  • Gastroscopy/ Endoscopy

Diagnosis of GORD is often made on symptoms alone, but these tests can be used to confirm GORD or other conditions, or the extent of the disease.

To help you and your little one ‘survive’ these procedures our parents have put together some tips that helped them to get through in the hope that they help you too!

pH Study

For the pH study your child may return home with the probe or may remain as a hospital in patient. The probe usually stays in place for a minimum of 24 hours. 

  • Be prepared that with younger children they may wrap their hands like boxing gloves to avoid them pulling out the probe so have some activities that don’t use their hands- books, music, a cot mobile.

Hands may be wrapped

  • Button up clothes and Pyjama’s so you don’t have to pull clothes over the probe.
  • A little back pack for the pH monitor (some hospitals may provide this).
  • Ask that they put Manuka Honey strips under the probe on your LO face to avoid irritation from the tape. With my toddler I asked they tape the probe down his back so it was harder for him to access.
  • If not offered, request a play specialist to assist during insertion and removal of the probe.
  • With my 6 month old the baby carrier was a life saver and we did so many laps of the hospital to keep him entertained and so he would sleep.

IMG_5092

  • Sensory toys and aids are great as they can be calming e.g. fidget toys and weighted blankets.
  • A present bag (little cheap things) as prizes for when the probe was put in, and helping them keep it in. You could gift wrap the prizes as it occupies their hands a bit and even those with bandaged hands will need a break and hand stretches every couple of hours.
  • Show your child pictures of other children with the probe in to help normalise it for them.
  • Have their favourite cuddly thing with them.
  • If you are staying in the hospital ask if you can attend the hospital play room, it’s a great help at passing the time.
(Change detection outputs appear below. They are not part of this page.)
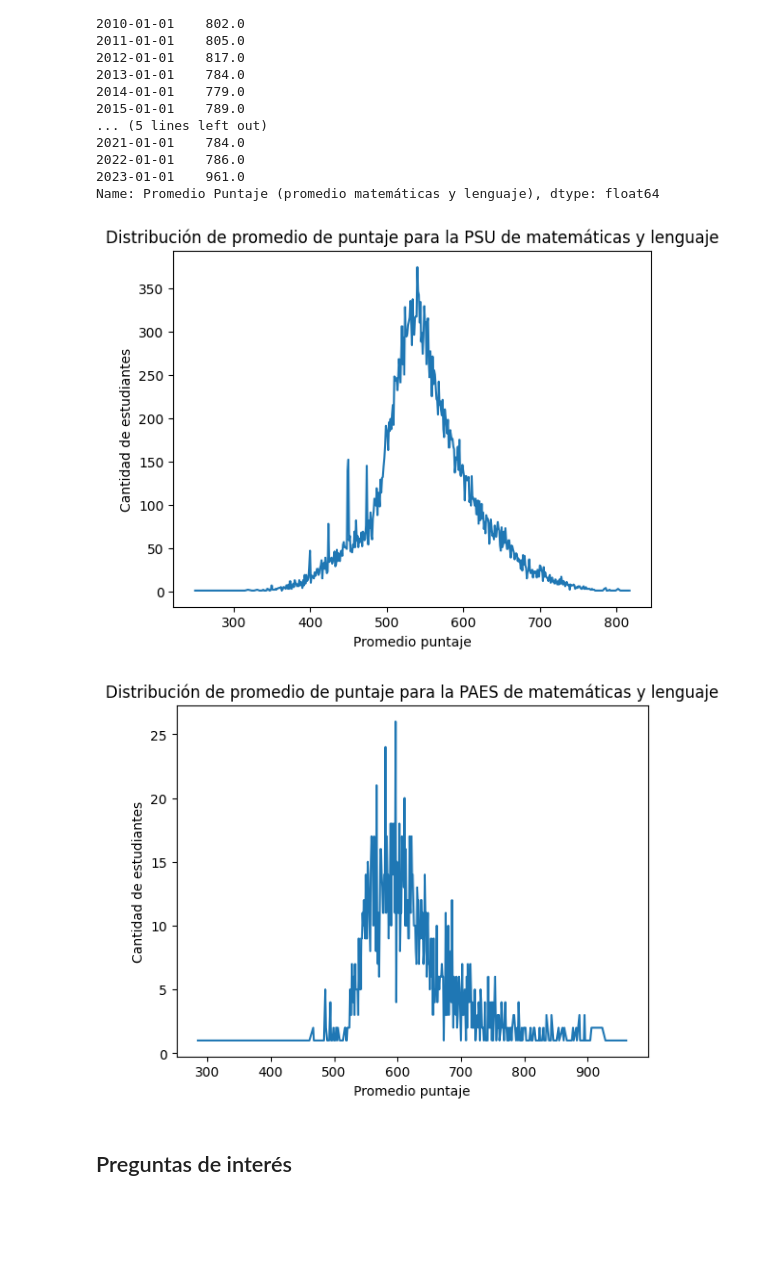
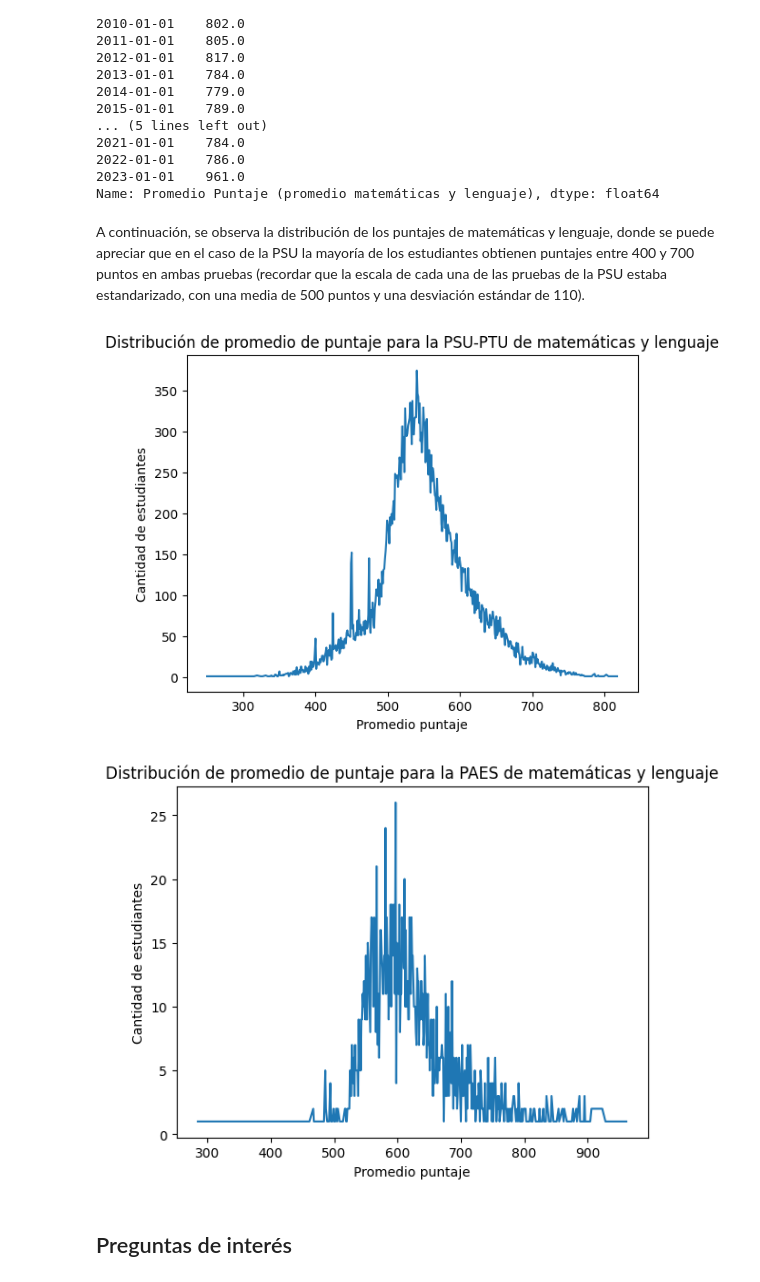
Before and after one commit to pabloskewes/proyecto-mineria-de-datos, a Jupyter notebook: hito1/exploracion.ipynb, the cells around one changed output. Drawn from its saved outputs; the diff is of its cells as text; code cells hidden in the pictures; blank space fills up the shorter version.

```diff
--- a/hito1/exploracion.ipynb
+++ b/hito1/exploracion.ipynb
@@ -122,26 +147,25 @@ Año
 2022-01-01    786.0
 2023-01-01    961.0
 Name: Promedio Puntaje (promedio matemáticas y lenguaje), dtype: float64
+# %% [markdown]
+A continuación, se observa la distribución de los puntajes de matemáticas y lenguaje, donde se puede apreciar que en el caso de la PSU la mayoría de los estudiantes obtienen puntajes entre 400 y 700 puntos en ambas pruebas (recordar que la escala de cada una de las pruebas de la PSU estaba estandarizado, con una media de 500 puntos y una desviación estándar de 110).
 # %%
-# TO DO, separar por año
-
-# df['Año'].dt.year<2020
-
-# df["Promedio Puntaje (promedio matemáticas y lenguaje)"].value_counts().sort_index().plot()
+# Datos PSU y PTU
 datos_puntaje_PSU_PTU=df[df['Año'].dt.year<2023]['Promedio Puntaje (promedio matemáticas y lenguaje)'].value_counts().sort_index().plot()
 plt.xlabel("Promedio puntaje")
 plt.ylabel("Cantidad de estudiantes")
-plt.title("Distribución de promedio de puntaje para la PSU de matemáticas y lenguaje")
+plt.title("Distribución de promedio de puntaje para la PSU-PTU de matemáticas y lenguaje")
 plt.show()
 
+# Datos PAES
 datos_puntaje_PAES=df[(df['Año'].dt.year>=2023)]['Promedio Puntaje (promedio matemáticas y lenguaje)'].value_counts().sort_index().plot()
 plt.xlabel("Promedio puntaje")
 plt.ylabel("Cantidad de estudiantes")
 plt.title("Distribución de promedio de puntaje para la PAES de matemáticas y lenguaje")
 
 plt.show()
 # %% [output]
-[figure, old version]
+[figure, new version]
 [figure]
 # %% [markdown]
 ## Preguntas de interés
```
Also changed, not shown: parts of 28 cells of this notebook, 1 other file.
Hospital Play room is a great help

  • Bring lots of comfort foods etc. for the parent with the child. Its hard work watching our kids like this. Off their meds, uncomfortable, sore, angry, unsure. This is not a time to be on a strict diet (unless it’s for allergies). Look after yourself though, eat good foods and comfort foods.

Barium Swallow Study

This is usually an outpatient procedure

  • Take bibs or a change of clothes as it can be messy, especially with toddlers.
  • We find it best to bring bottles and cups they are familiar with from home. We also brought our own food as he has allergies. Also for toddlers it helps if they are a little hungry when they do this, which can be hard.
  • With an older child you can add something really yummy, we used Hershey’s chocolate syrup to make the drink more palatable. My son was asked to drink it through a straw (aged 10).
  • Having a distraction like a teddy playing peek a boo did wonders for my son.
  • I’ve been through these with both my children. For us we found it most successful when they were not restrained, a stressed baby won’t drink. For my daughter she was in her car seat, drinking from her bottle, and hungry. Flavoured strawberry. With my son he sat on my husband’s knee and was distracted while my husband gave him his vanilla flavoured milk. So keep it familiar, keep it calm, keep them hungry. It’s one of less intrusive procedures but from experience the success is dependent on the X-ray team and how they interact with your child as much as anything.

https://www.chp.edu/our-services/radiology/patient-procedures/modified-barium-swallow Link for graphic only.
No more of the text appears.